• _YOUR INSTRUCTIONS_
Where a line below holds the string "skill", count it; then give the total without any other words.

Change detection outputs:
────────────────

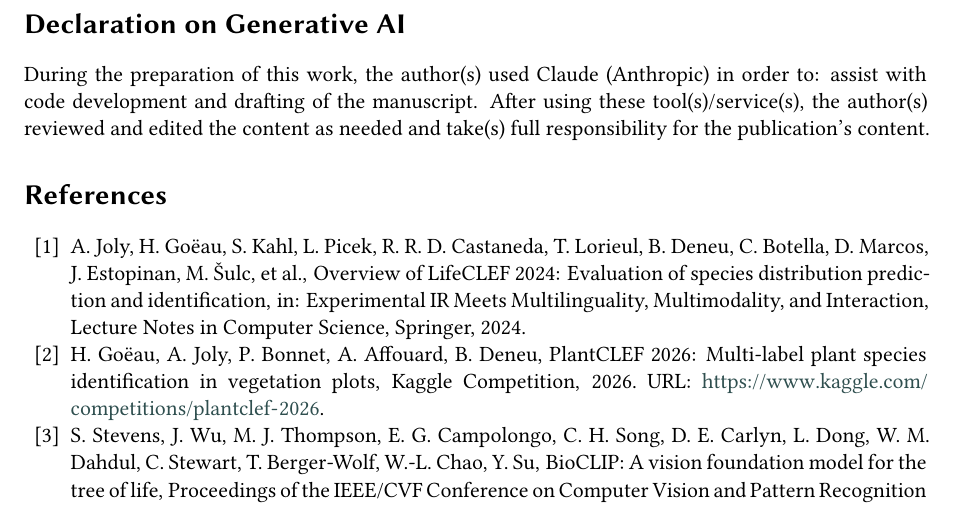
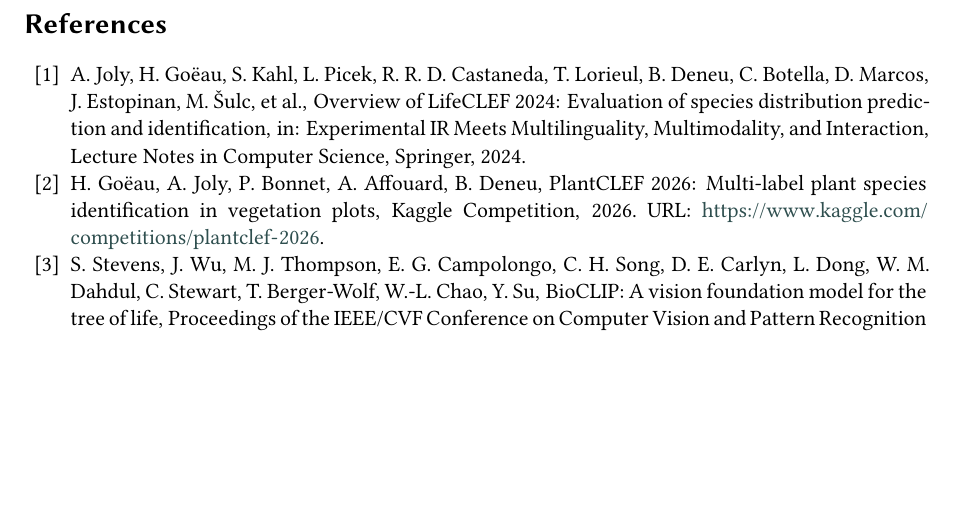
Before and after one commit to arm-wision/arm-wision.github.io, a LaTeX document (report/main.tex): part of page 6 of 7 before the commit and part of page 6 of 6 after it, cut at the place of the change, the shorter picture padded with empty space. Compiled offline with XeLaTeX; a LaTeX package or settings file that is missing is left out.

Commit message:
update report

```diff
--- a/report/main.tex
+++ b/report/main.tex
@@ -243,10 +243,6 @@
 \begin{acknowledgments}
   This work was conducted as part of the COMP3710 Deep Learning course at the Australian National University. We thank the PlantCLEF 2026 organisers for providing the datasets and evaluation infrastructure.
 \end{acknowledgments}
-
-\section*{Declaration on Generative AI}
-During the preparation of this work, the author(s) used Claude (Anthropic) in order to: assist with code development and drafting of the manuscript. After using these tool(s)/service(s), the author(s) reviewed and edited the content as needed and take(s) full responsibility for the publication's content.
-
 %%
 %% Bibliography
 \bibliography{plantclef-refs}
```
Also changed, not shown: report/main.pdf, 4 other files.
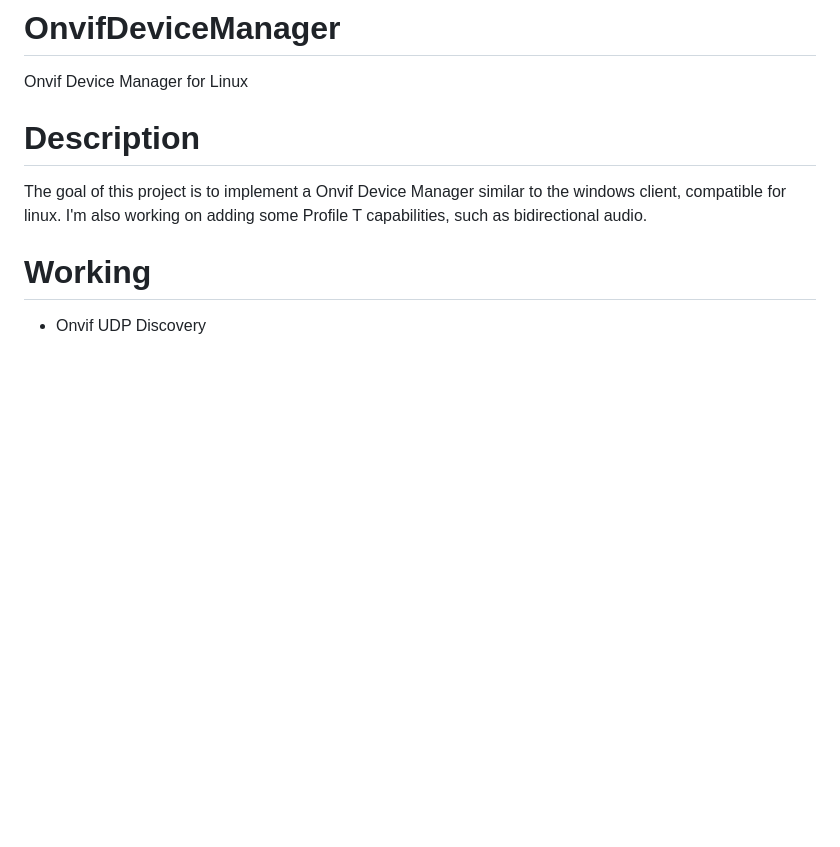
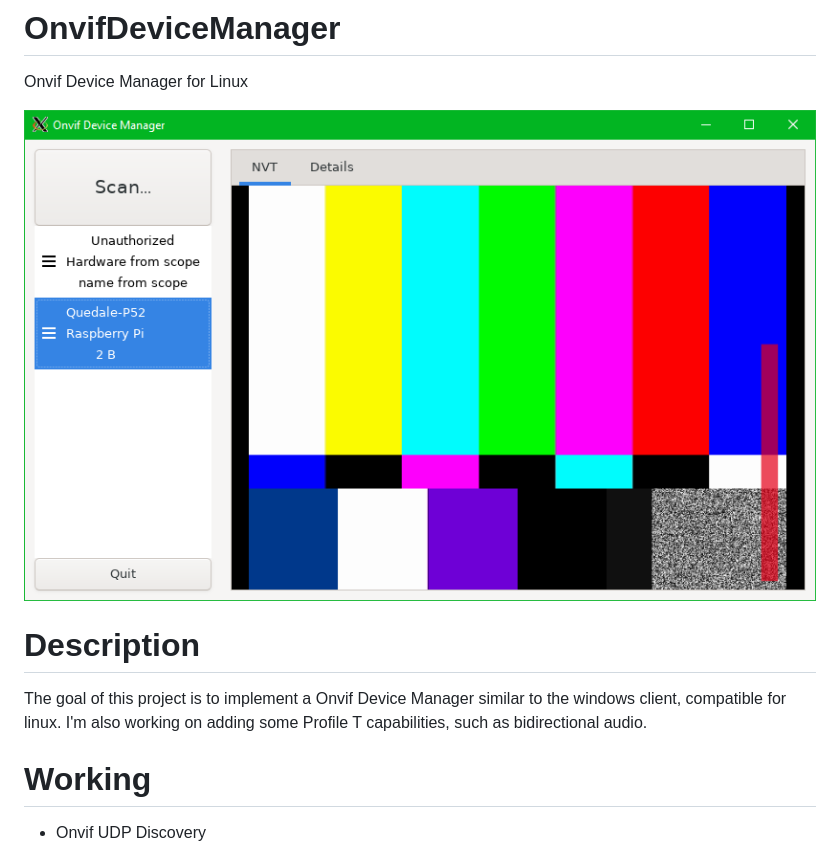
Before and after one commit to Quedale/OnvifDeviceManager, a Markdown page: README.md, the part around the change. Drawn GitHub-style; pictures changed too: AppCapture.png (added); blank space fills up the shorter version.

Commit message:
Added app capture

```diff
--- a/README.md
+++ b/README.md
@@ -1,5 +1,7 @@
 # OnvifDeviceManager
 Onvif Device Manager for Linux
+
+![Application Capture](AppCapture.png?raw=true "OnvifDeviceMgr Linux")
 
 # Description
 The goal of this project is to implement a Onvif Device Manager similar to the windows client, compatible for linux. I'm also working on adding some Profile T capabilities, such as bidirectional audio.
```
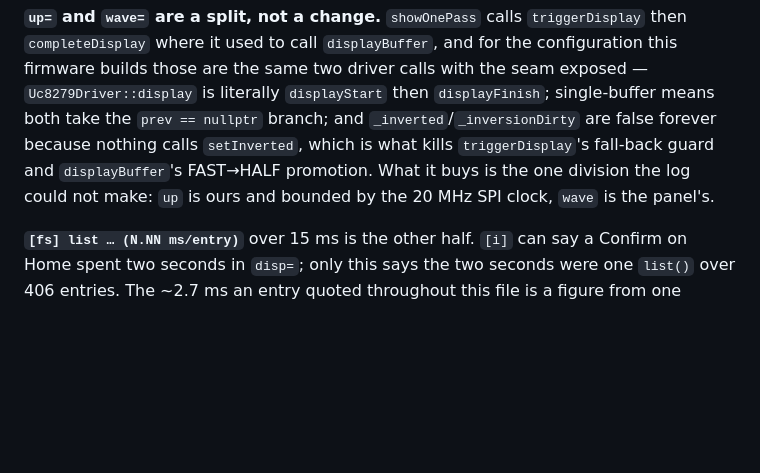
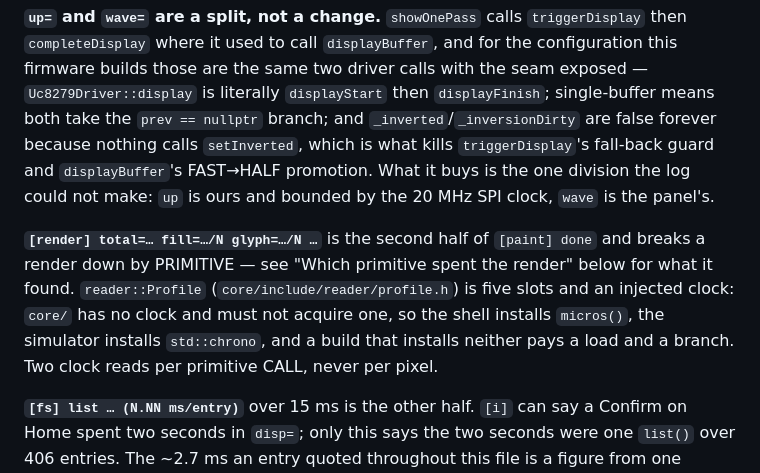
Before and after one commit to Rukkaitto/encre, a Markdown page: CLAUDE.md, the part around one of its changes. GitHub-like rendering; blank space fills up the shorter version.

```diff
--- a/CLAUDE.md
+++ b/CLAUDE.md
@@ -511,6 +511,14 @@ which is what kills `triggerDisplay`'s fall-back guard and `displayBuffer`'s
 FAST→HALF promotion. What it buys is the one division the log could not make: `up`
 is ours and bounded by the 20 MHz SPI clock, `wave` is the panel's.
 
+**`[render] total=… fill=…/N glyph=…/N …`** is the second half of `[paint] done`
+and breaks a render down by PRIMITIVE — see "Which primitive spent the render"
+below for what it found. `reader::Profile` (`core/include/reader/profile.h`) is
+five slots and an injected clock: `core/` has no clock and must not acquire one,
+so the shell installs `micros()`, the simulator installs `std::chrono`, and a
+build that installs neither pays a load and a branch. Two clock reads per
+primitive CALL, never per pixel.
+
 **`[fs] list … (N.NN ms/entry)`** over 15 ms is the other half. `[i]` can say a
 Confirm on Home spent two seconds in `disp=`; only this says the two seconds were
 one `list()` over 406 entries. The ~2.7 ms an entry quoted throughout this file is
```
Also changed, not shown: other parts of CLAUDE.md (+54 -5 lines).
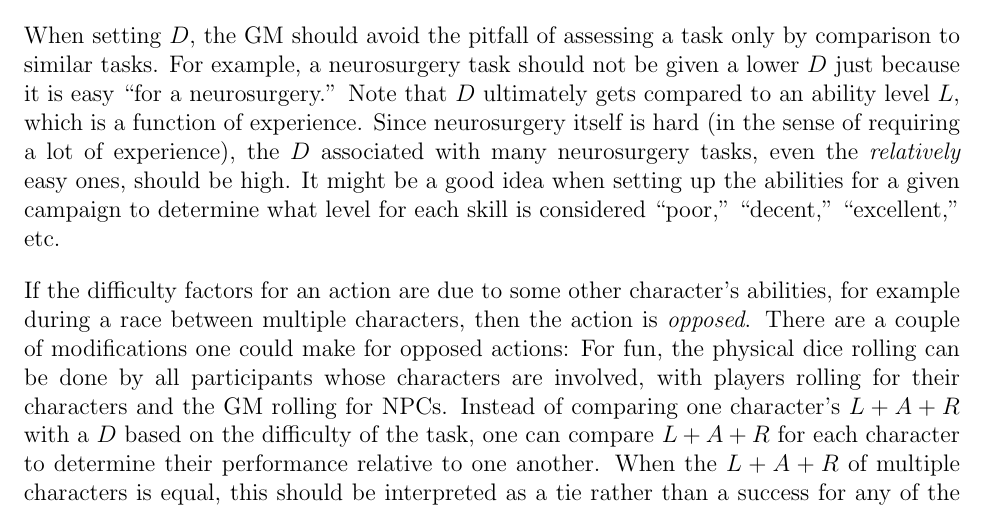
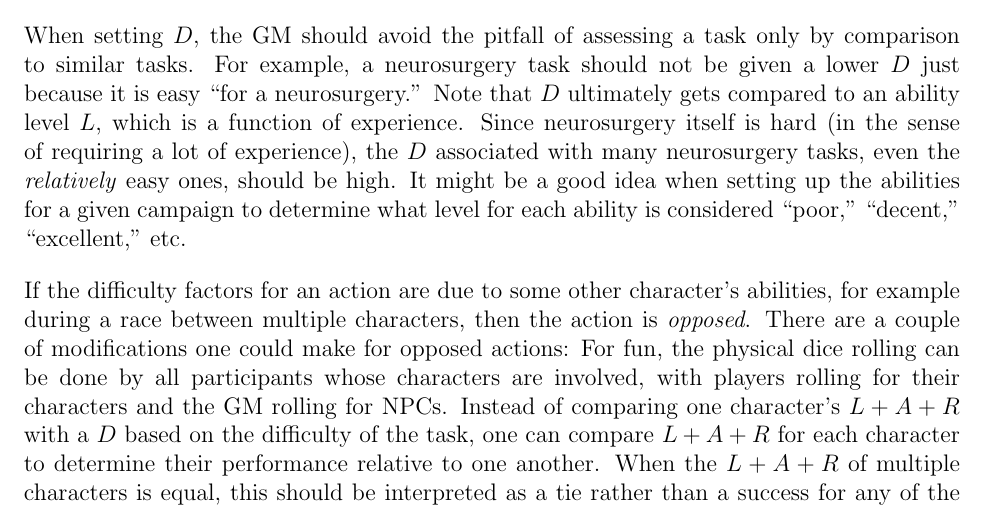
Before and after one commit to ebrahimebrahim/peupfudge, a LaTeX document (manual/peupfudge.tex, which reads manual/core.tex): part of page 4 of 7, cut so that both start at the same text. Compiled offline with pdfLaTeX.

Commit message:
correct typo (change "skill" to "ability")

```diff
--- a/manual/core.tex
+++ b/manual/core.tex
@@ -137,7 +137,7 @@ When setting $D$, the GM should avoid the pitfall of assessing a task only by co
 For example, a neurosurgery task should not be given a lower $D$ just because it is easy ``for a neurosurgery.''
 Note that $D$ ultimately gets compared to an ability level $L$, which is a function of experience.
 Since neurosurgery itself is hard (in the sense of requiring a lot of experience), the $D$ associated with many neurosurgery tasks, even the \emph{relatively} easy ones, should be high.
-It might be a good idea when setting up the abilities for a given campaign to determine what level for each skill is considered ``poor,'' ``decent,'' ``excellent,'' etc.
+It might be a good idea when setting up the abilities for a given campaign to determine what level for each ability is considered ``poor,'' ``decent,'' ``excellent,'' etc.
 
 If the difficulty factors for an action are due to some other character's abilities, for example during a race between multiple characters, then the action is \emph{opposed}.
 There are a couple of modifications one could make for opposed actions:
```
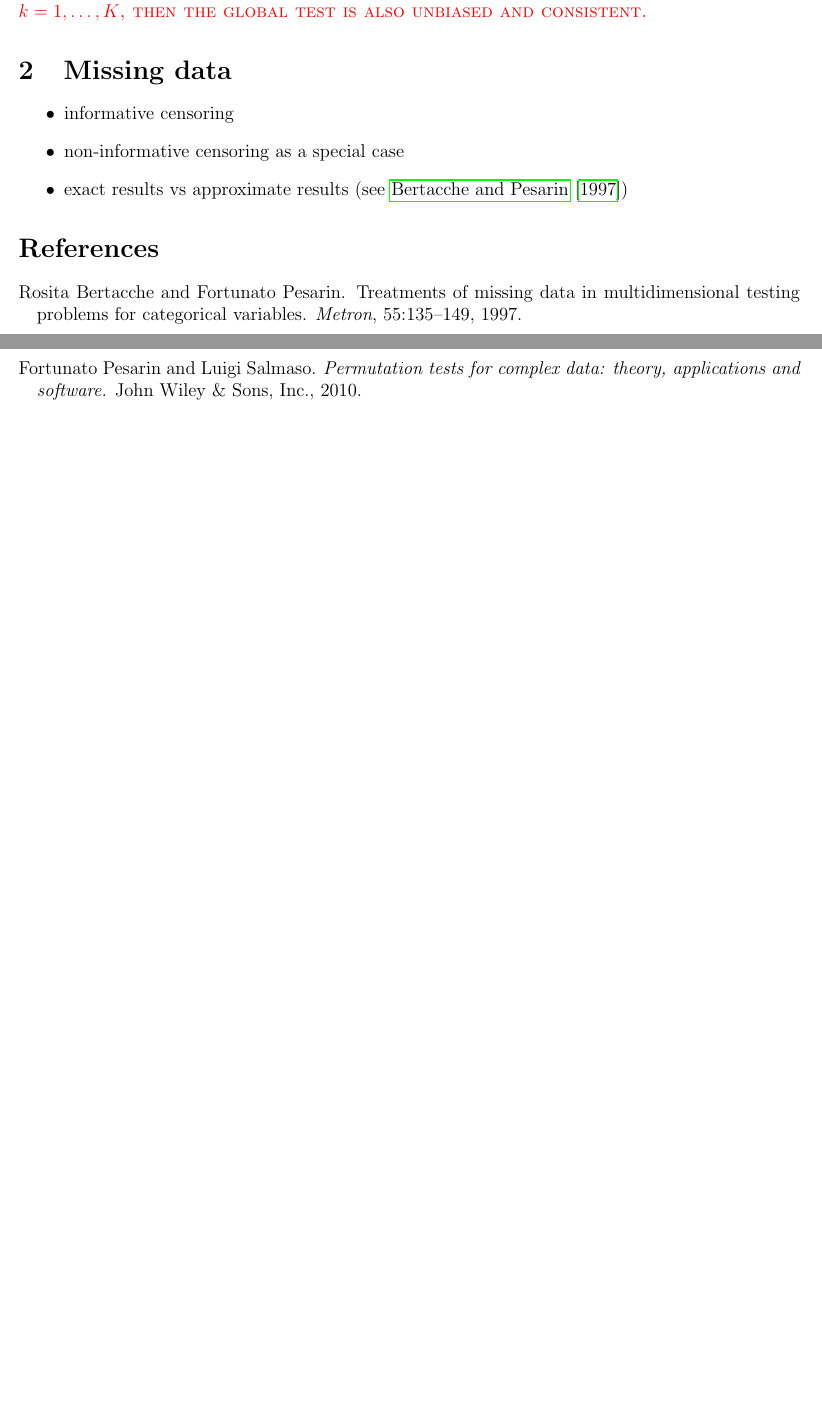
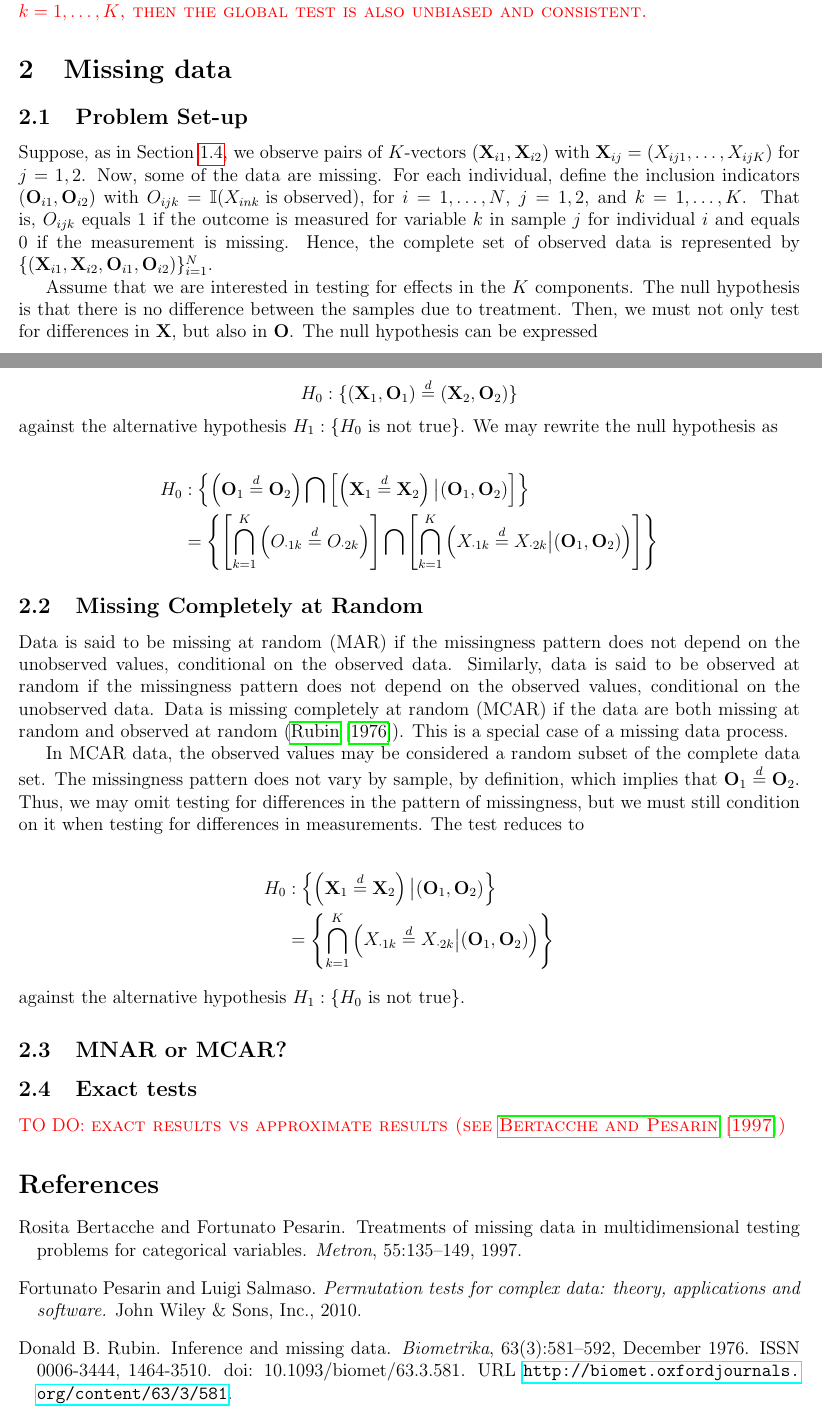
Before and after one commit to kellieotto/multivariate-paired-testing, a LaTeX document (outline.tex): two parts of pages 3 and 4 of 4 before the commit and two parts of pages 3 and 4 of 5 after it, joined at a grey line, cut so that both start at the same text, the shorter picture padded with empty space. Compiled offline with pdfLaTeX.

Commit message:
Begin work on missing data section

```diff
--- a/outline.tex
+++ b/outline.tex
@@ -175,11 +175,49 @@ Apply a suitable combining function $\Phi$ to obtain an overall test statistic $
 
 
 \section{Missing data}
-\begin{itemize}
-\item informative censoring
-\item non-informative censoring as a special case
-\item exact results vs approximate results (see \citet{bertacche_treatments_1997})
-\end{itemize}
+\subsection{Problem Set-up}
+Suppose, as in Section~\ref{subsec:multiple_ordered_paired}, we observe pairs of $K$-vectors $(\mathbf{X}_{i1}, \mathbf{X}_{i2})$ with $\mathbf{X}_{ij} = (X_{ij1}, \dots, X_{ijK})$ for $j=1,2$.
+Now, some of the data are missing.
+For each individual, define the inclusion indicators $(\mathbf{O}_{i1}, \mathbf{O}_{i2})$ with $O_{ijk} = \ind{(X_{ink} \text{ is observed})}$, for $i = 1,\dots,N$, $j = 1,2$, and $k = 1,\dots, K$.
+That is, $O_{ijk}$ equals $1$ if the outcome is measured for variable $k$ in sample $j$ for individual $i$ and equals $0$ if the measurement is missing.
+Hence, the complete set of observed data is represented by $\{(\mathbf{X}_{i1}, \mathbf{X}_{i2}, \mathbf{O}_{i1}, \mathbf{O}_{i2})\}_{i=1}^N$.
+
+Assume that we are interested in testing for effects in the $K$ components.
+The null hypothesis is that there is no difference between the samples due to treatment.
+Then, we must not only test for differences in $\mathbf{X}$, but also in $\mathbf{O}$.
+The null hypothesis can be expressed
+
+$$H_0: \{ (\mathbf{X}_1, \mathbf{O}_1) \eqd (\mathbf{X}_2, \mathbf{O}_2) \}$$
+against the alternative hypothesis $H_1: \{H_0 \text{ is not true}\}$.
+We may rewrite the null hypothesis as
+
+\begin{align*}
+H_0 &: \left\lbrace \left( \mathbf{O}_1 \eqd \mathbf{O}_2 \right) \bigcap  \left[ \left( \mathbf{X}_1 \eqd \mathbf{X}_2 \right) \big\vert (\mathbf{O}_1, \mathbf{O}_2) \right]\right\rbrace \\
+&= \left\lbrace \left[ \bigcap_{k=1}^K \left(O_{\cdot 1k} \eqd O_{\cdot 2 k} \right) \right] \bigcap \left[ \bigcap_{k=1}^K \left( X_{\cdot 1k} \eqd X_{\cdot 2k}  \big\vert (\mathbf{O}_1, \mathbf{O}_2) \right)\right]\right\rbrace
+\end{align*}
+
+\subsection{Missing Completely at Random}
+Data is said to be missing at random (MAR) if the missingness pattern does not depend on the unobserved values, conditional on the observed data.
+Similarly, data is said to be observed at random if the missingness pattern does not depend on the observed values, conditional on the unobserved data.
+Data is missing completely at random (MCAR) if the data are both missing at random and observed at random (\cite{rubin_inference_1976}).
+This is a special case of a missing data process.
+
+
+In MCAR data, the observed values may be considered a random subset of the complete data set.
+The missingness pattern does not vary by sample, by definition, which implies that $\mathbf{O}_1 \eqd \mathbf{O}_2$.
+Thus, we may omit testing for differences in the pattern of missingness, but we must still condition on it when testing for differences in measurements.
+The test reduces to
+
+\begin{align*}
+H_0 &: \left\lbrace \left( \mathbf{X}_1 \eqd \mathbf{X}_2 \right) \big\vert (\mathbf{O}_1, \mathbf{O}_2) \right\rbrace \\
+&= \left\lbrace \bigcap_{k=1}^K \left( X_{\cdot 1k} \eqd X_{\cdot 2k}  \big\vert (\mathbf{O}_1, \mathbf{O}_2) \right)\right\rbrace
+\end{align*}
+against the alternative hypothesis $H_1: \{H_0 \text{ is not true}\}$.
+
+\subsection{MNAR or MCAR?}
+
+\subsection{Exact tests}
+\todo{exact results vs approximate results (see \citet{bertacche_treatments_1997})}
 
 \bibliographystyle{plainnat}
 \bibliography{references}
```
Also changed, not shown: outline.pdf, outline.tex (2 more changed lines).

────────────────

• _EXERCISE RESPONSE_
2